Itemized modification records
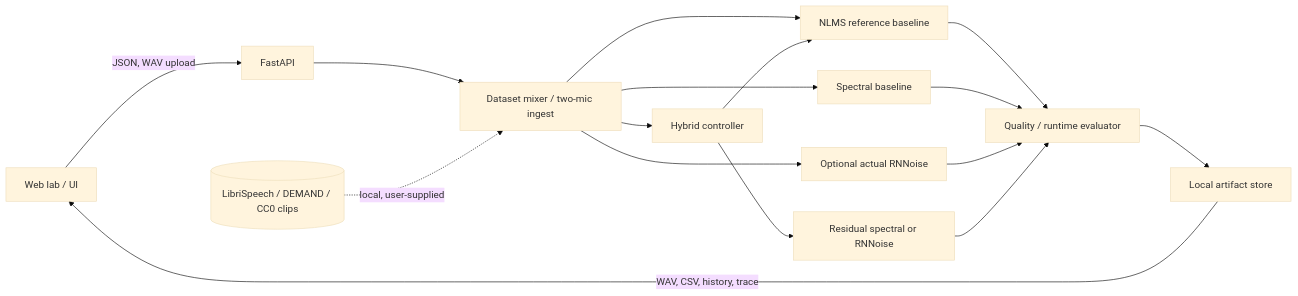
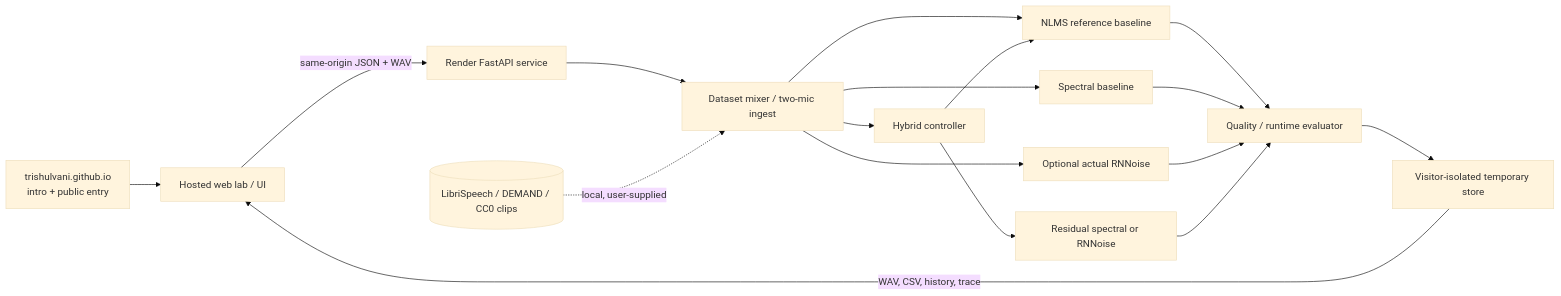
Before and after one commit to TrishulVani/trishul-vani-studio: the diagram in README.md, drawn with Mermaid (base theme). The commit also changed other lines of this file and 3 other files, not shown here.

Commit message:
Organize live deployment docs and connect hosted product entry

````diff
--- a/README.md
+++ b/README.md
@@ -124,18 +140,19 @@
 ```mermaid
 flowchart LR
-    A[Web lab / UI] -->|JSON, WAV upload| B[FastAPI]
+    P[trishulvani.github.io<br/>intro + public entry] --> A[Hosted web lab / UI]
+    A -->|same-origin JSON + WAV| B[Render FastAPI service]
     B --> C[Dataset mixer / two-mic ingest]
     C --> D[NLMS reference baseline]
     C --> E[Spectral baseline]
     C --> F[Optional actual RNNoise]
     C --> G[Hybrid controller]
     G --> D
     G --> H[Residual spectral or RNNoise]
     D --> I[Quality / runtime evaluator]
     E --> I
     F --> I
     H --> I
-    I --> J[Local artifact store]
+    I --> J[Visitor-isolated temporary store]
     J -->|WAV, CSV, history, trace| A
     K[(LibriSpeech / DEMAND / CC0 clips)] -. local, user-supplied .-> C
 ```
````
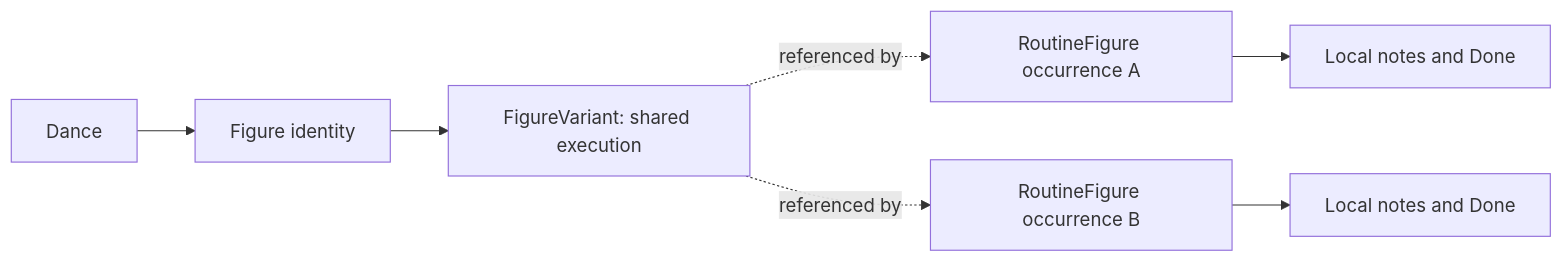
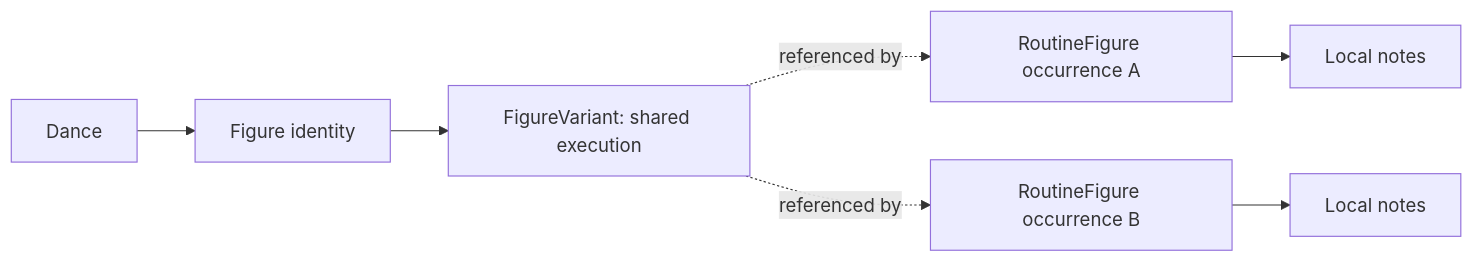
Before and after one commit to JanMatecha/MyDanceBook: the diagram in docs/PRODUCT.md, drawn with Mermaid. The commit also changed other lines of this file and 23 other files, not shown here.

Commit message:
refactor: remove routine figure done state (#12)

````diff
--- a/docs/PRODUCT.md
+++ b/docs/PRODUCT.md
@@ -40,9 +40,9 @@
 ```mermaid
 flowchart LR
     D["Dance"] --> F["Figure identity"]
     F --> V["FigureVariant: shared execution"]
     V -. "referenced by" .-> RF1["RoutineFigure occurrence A"]
     V -. "referenced by" .-> RF2["RoutineFigure occurrence B"]
-    RF1 --> N1["Local notes and Done"]
-    RF2 --> N2["Local notes and Done"]
+    RF1 --> N1["Local notes"]
+    RF2 --> N2["Local notes"]
 ```
````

_PROMPT_
Within the entries above, find each line where "notes" appears; copy every one.

_OUTPUT BELOW_
-    RF1 --> N1["Local notes and Done"]
-    RF2 --> N2["Local notes and Done"]
+    RF1 --> N1["Local notes"]
+    RF2 --> N2["Local notes"]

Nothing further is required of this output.